YOUR INSTRUCTIONS
Give the number of lines in this listing that contain "relay", with no other words.

--- PROVIDED RECORDS Enclosed Below ---

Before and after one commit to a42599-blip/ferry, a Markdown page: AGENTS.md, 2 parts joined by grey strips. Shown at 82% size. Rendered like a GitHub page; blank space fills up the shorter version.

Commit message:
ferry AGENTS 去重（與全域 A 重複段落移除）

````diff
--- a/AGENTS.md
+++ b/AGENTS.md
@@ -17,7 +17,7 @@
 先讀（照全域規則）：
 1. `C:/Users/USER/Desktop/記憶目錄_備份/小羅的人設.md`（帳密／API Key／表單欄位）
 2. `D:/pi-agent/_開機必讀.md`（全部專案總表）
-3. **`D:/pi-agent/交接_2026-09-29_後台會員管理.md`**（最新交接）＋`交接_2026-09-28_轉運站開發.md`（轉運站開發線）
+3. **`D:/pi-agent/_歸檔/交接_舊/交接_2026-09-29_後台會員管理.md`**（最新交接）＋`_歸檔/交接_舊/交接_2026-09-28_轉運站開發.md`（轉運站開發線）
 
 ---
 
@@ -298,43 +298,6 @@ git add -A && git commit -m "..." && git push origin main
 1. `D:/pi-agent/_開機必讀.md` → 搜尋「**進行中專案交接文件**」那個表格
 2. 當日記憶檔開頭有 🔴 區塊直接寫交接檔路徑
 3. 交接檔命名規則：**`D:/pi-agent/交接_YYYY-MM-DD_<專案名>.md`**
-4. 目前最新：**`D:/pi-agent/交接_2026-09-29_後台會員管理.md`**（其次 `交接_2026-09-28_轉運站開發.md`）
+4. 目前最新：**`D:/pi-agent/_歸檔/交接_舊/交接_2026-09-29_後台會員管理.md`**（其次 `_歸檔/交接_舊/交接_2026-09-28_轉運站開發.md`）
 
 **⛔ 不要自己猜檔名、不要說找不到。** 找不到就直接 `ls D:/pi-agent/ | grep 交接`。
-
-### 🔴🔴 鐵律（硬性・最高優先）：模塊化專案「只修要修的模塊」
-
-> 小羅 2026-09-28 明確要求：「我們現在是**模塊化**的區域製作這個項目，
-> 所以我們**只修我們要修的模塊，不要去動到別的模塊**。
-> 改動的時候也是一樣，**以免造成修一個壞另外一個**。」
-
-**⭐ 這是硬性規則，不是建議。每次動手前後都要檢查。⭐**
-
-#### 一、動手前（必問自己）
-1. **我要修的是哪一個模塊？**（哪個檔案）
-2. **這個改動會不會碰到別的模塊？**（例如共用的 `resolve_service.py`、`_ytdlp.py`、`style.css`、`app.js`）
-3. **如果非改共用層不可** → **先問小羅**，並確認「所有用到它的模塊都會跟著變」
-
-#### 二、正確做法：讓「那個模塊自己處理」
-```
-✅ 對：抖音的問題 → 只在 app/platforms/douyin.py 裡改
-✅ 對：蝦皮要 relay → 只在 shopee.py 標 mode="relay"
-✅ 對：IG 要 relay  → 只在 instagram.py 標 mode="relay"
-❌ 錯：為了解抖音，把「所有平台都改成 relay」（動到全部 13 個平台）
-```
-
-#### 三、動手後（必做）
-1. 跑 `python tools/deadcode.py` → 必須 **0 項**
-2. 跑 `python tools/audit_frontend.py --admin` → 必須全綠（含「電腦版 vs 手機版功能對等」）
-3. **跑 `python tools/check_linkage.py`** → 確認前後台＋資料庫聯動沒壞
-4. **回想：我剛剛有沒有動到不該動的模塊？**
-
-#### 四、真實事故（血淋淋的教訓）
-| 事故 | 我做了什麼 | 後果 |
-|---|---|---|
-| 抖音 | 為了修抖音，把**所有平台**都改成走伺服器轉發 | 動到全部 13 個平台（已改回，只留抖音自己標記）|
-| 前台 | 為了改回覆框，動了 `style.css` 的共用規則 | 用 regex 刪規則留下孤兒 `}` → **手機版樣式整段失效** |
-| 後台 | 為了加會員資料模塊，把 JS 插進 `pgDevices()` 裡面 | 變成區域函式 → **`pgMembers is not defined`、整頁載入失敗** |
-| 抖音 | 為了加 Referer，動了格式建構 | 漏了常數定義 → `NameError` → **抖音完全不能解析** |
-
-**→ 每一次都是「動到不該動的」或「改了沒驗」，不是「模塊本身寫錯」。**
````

--- End of Enclosed PROVIDED RECORDS ---

RESPONSE AREA
3